■ EXERCISE DIRECTIONS: I'd like every entry returned exactly as it is, with the images left out.

■ TASK MATERIAL:
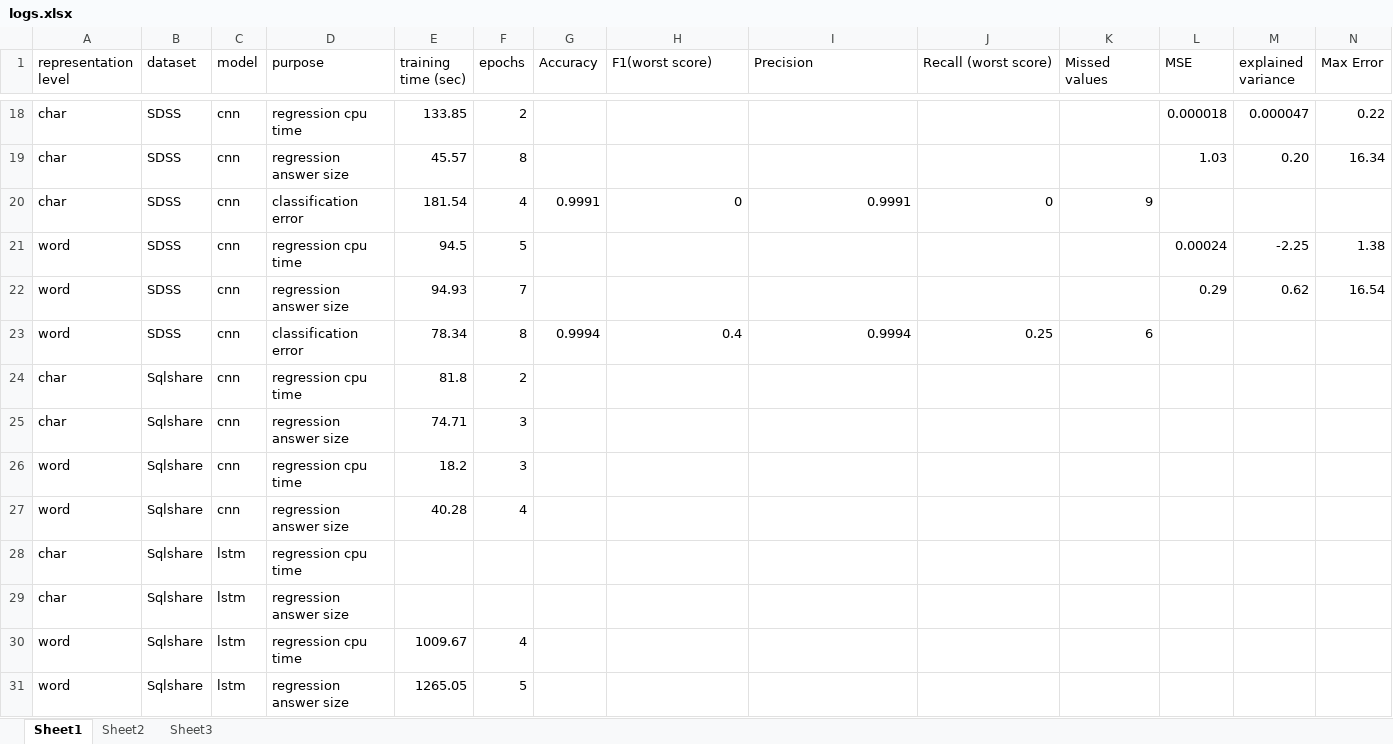
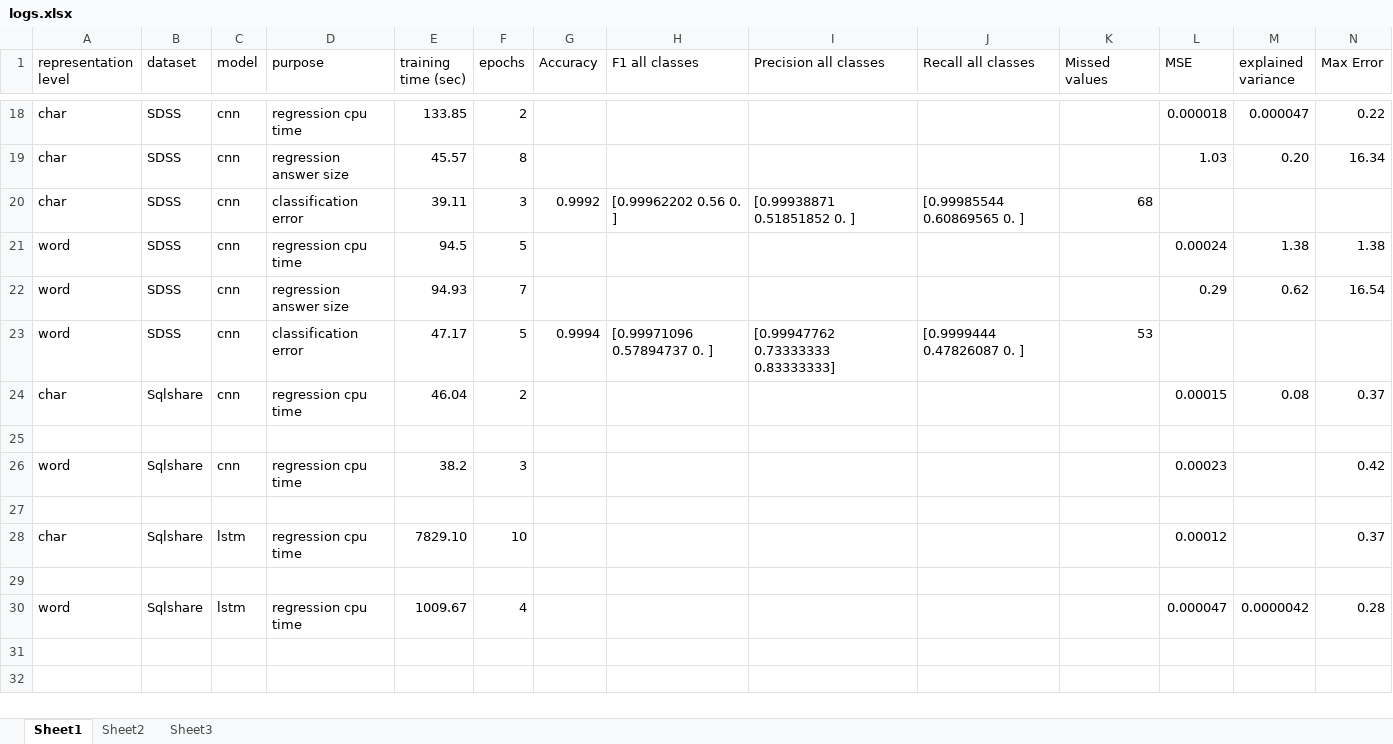
Before and after one commit to AntonyPapadakis/DBsystems_project, an Excel workbook: logs.xlsx, sheet Sheet1, drawn as a sheet; only a part is shown, gaps mark what is left out; values as stored, in another font and other column widths than the file's, no cell formats; the diff covers the shown part only; the diff names each change by its address in the sheet, - before the commit and + after, or states it on an @@ line.

```diff
--- a/logs.xlsx (sheet Sheet1)
+++ b/logs.xlsx (sheet Sheet1)
-H1: F1(worst score)
+H1: F1 all classes
-I1: Precision
+I1: Precision all classes
-J1: Recall (worst score)
+J1: Recall all classes
-E20 (training time (sec)): 181.54
+E20 (training time (sec)): 39.11
-F20 (epochs): 4
+F20 (epochs): 3
-G20 (Accuracy): 0.9991
+G20 (Accuracy): 0.9992
-H20 (F1 all classes): 0
+H20 (F1 all classes): [0.99962202 0.56 0. ]
-I20 (Precision all classes): 0.9991
+I20 (Precision all classes): [0.99938871 0.51851852 0. ]
-J20 (Recall all classes): 0
+J20 (Recall all classes): [0.99985544 0.60869565 0. ]
-K20 (Missed values): 9
+K20 (Missed values): 68
-M21 (explained variance): -2.25
+M21 (explained variance): 1.38
-E23 (training time (sec)): 78.34
+E23 (training time (sec)): 47.17
-F23 (epochs): 8
+F23 (epochs): 5
-H23 (F1 all classes): 0.4
+H23 (F1 all classes): [0.99971096 0.57894737 0. ]
-I23 (Precision all classes): 0.9994
+I23 (Precision all classes): [0.99947762 0.73333333 0.83333333]
-J23 (Recall all classes): 0.25
+J23 (Recall all classes): [0.9999444 0.47826087 0. ]
-K23 (Missed values): 6
+K23 (Missed values): 53
-E24 (training time (sec)): 81.8
+E24 (training time (sec)): 46.04
-L24 (MSE): (empty)
+L24 (MSE): 0.00015
-M24 (explained variance): (empty)
+M24 (explained variance): 0.08
-N24 (Max Error): (empty)
+N24 (Max Error): 0.37
-row 25: char | Sqlshare | cnn | regression answer size | 74.71 | 3
+row 25: (empty)
-E26 (training time (sec)): 18.2
+E26 (training time (sec)): 38.2
-L26 (MSE): (empty)
+L26 (MSE): 0.00023
-N26 (Max Error): (empty)
+N26 (Max Error): 0.42
-row 27: word | Sqlshare | cnn | regression answer size | 40.28 | 4
+row 27: (empty)
-E28 (training time (sec)): (empty)
+E28 (training time (sec)): 7829.10
-F28 (epochs): (empty)
+F28 (epochs): 10
-L28 (MSE): (empty)
+L28 (MSE): 0.00012
-N28 (Max Error): (empty)
+N28 (Max Error): 0.37
-row 29: char | Sqlshare | lstm | regression answer size
+row 29: (empty)
-L30 (MSE): (empty)
+L30 (MSE): 0.000047
-M30 (explained variance): (empty)
+M30 (explained variance): 0.0000042
-N30 (Max Error): (empty)
+N30 (Max Error): 0.28
-row 31: word | Sqlshare | lstm | regression answer size | 1265.05 | 5
```
Also changed, not shown: 42 edited cells elsewhere in this sheet, cell formats, 3 other files.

■ SOLUTION TO THIS TASK:
Before and after one commit to AntonyPapadakis/DBsystems_project, an Excel workbook: logs.xlsx, sheet Sheet1, drawn as a sheet; only a part is shown, gaps mark what is left out; values as stored, in another font and other column widths than the file's, no cell formats; the diff covers the shown part only; the diff names each change by its address in the sheet, - before the commit and + after, or states it on an @@ line.

```diff
--- a/logs.xlsx (sheet Sheet1)
+++ b/logs.xlsx (sheet Sheet1)
-H1: F1(worst score)
+H1: F1 all classes
-I1: Precision
+I1: Precision all classes
-J1: Recall (worst score)
+J1: Recall all classes
-E20 (training time (sec)): 181.54
+E20 (training time (sec)): 39.11
-F20 (epochs): 4
+F20 (epochs): 3
-G20 (Accuracy): 0.9991
+G20 (Accuracy): 0.9992
-H20 (F1 all classes): 0
+H20 (F1 all classes): [0.99962202 0.56 0. ]
-I20 (Precision all classes): 0.9991
+I20 (Precision all classes): [0.99938871 0.51851852 0. ]
-J20 (Recall all classes): 0
+J20 (Recall all classes): [0.99985544 0.60869565 0. ]
-K20 (Missed values): 9
+K20 (Missed values): 68
-M21 (explained variance): -2.25
+M21 (explained variance): 1.38
-E23 (training time (sec)): 78.34
+E23 (training time (sec)): 47.17
-F23 (epochs): 8
+F23 (epochs): 5
-H23 (F1 all classes): 0.4
+H23 (F1 all classes): [0.99971096 0.57894737 0. ]
-I23 (Precision all classes): 0.9994
+I23 (Precision all classes): [0.99947762 0.73333333 0.83333333]
-J23 (Recall all classes): 0.25
+J23 (Recall all classes): [0.9999444 0.47826087 0. ]
-K23 (Missed values): 6
+K23 (Missed values): 53
-E24 (training time (sec)): 81.8
+E24 (training time (sec)): 46.04
-L24 (MSE): (empty)
+L24 (MSE): 0.00015
-M24 (explained variance): (empty)
+M24 (explained variance): 0.08
-N24 (Max Error): (empty)
+N24 (Max Error): 0.37
-row 25: char | Sqlshare | cnn | regression answer size | 74.71 | 3
+row 25: (empty)
-E26 (training time (sec)): 18.2
+E26 (training time (sec)): 38.2
-L26 (MSE): (empty)
+L26 (MSE): 0.00023
-N26 (Max Error): (empty)
+N26 (Max Error): 0.42
-row 27: word | Sqlshare | cnn | regression answer size | 40.28 | 4
+row 27: (empty)
-E28 (training time (sec)): (empty)
+E28 (training time (sec)): 7829.10
-F28 (epochs): (empty)
+F28 (epochs): 10
-L28 (MSE): (empty)
+L28 (MSE): 0.00012
-N28 (Max Error): (empty)
+N28 (Max Error): 0.37
-row 29: char | Sqlshare | lstm | regression answer size
+row 29: (empty)
-L30 (MSE): (empty)
+L30 (MSE): 0.000047
-M30 (explained variance): (empty)
+M30 (explained variance): 0.0000042
-N30 (Max Error): (empty)
+N30 (Max Error): 0.28
-row 31: word | Sqlshare | lstm | regression answer size | 1265.05 | 5
```
Also changed, not shown: 42 edited cells elsewhere in this sheet, cell formats, 3 other files.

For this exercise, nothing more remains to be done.